"Has the Great Game returned to Centeral Asia after 9/11?," a public lecture by Baktybek Beshimov
From site: News & Events
Date: Wednesday, April 11th, 2012
Time: 7:30 pm
Duration: 1 hour, 30 minutes
Location: Room 150, Center for the Sciences
Sponsored by: Model U.M., International Education, and Political Science Department
Contact: Elizabeth Brewer, Office of International Education / Elizabeth Brewer 608-363-2280
The lecture: "Has the Great Game returned to Central Asia after 9/11?"
Post-Soviet Central Asia is the world’s only region where the interests of great powers such as the U.S, Russia, and China are so tightly and permanently intertwined. The powers' conflicting goals and strategies, however, mean that Central Asian states lack dynamic market economies and strong, secular systems of government. Indeed, Uzbekistan, Kyrgyzstan, and Tajikistan have found themselves on the brink of failure and under the looming threat of Muslim radicalism. Washington primarily has been interested in supporting the sovereignty and independence of Central Asian states and securing its military presence. Russia prefers to contain and control Central Asia as its “zone of privileged interests, while China is setting its sights on further expansion in the region and sees the region as a potential security zone and key energy hub. The leaders and predatory elites of Central Asian states have used the rivalry between these powerful actors for their own gains.

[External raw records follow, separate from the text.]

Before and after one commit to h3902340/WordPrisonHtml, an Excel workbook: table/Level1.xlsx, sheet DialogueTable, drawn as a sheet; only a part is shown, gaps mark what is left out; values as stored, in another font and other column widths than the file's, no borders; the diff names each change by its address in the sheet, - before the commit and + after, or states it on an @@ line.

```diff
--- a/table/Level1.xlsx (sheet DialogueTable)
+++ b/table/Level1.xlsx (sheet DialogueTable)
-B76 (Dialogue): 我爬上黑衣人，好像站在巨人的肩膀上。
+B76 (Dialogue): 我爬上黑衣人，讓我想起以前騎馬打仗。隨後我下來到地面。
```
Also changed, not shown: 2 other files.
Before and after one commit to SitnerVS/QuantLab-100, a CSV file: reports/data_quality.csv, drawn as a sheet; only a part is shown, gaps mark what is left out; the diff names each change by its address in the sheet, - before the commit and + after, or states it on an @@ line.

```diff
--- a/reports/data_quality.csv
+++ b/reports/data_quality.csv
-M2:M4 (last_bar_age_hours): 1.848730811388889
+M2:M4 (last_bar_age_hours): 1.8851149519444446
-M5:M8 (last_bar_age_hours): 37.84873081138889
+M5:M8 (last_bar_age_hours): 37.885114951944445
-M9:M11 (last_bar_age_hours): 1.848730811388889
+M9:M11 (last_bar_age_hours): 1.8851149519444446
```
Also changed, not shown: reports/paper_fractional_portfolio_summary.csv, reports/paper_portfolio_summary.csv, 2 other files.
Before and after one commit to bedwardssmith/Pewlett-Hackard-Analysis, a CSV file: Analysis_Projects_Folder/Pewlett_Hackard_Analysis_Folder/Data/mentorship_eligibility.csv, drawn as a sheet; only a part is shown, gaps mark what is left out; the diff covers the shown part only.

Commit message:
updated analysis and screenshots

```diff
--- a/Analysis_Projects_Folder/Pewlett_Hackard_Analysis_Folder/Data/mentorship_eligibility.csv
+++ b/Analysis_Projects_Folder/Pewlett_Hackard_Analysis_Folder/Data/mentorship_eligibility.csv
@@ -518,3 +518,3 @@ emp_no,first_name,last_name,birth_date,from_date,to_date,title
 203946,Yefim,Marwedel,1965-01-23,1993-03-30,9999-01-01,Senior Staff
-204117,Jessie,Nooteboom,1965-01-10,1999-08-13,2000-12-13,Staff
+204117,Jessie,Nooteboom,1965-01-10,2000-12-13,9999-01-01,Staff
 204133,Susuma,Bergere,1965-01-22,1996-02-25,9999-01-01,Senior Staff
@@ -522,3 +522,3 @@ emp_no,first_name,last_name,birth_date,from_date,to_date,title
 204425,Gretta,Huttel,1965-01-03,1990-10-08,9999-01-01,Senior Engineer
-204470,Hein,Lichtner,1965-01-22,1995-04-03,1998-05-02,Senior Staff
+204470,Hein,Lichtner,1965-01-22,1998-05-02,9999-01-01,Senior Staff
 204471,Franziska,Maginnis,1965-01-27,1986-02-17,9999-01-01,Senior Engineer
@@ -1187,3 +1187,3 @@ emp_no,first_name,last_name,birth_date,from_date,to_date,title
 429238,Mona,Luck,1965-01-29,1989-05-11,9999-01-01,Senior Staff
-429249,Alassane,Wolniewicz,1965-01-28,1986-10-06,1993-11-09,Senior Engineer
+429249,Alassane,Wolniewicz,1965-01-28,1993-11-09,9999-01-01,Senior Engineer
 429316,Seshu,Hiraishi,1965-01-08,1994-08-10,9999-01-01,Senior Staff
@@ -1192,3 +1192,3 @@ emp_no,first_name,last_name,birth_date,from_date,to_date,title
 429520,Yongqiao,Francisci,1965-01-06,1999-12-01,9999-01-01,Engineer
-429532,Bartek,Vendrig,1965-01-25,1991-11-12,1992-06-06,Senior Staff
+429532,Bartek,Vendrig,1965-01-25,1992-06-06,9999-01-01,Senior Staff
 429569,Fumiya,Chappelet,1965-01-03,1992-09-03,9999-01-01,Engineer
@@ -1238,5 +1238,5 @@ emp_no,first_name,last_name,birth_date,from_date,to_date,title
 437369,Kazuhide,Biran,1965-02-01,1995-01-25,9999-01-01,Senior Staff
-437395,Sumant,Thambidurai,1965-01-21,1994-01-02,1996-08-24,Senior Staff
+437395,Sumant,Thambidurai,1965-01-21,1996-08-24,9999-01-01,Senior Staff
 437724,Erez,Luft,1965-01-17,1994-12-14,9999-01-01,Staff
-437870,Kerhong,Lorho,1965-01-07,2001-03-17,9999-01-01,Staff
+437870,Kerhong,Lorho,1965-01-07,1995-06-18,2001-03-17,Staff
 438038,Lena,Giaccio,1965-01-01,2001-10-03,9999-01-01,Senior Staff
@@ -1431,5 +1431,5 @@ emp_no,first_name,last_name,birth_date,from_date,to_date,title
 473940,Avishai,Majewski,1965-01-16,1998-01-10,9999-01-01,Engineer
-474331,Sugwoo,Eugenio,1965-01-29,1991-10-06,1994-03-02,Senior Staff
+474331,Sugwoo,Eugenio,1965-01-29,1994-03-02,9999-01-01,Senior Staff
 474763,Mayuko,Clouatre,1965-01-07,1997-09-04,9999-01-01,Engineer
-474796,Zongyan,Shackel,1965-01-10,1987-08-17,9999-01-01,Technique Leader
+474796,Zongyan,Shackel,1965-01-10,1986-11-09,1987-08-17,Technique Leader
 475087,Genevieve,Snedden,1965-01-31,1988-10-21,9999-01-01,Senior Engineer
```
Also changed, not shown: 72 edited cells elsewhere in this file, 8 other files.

Information on Baktybek Beshimov
Baktybek Beshimov is a Visiting Scholar at Harvard University's Davis Center for Russian and Eurasian Studies and an expert on democracy, liberty, and human rights in Central Asia. A former Provost of American University - Central Asia and President of Osh State University, both in Kyrgzstan, Dr. Beshimov served as a member of parliament of Kyrgyzstan from 2007-2010, as the Krgyz Ambassador to India, Sri Lanka, Bangladesh, and Nepal from 2000-2005, as a member of the parliament of the Kyrgyz Republic from 1998-2000. In the latter position, he played an influential role in shaping Krygyzstan's security strategy, and as a UN program representative, worked on border and economic integration issues in the Ferghana Valley. He comes to Beloit College through the Scholars at Risk Network.
Dr. Beshimov will be accompanied by his wife, Fatima Mendikulova. Currently serving as an intern and program assistant to the Human Rights to Water and Sanitation Program at Harvard University's Carr Center for Human Rights Policy, from 2006-2009 Ms. Mendikulova was theFounder/Director from of “Initiatives for Development” Public Fund (NGO), Bishkek, Kyrgyzstan, a NGO created to tackle issues of unlawful utility shut-offs and to increase knowledge of consumer's right. She also founded and directed, from 1996 to 2000, the "Center for Support of Women's Initiatives in Osh Oblast, Kyrgyzstan to provide training and job development services to women. This work drew on Ms. Mendikulova's expertise in management and human resources.
This event is free and open to the campus and community.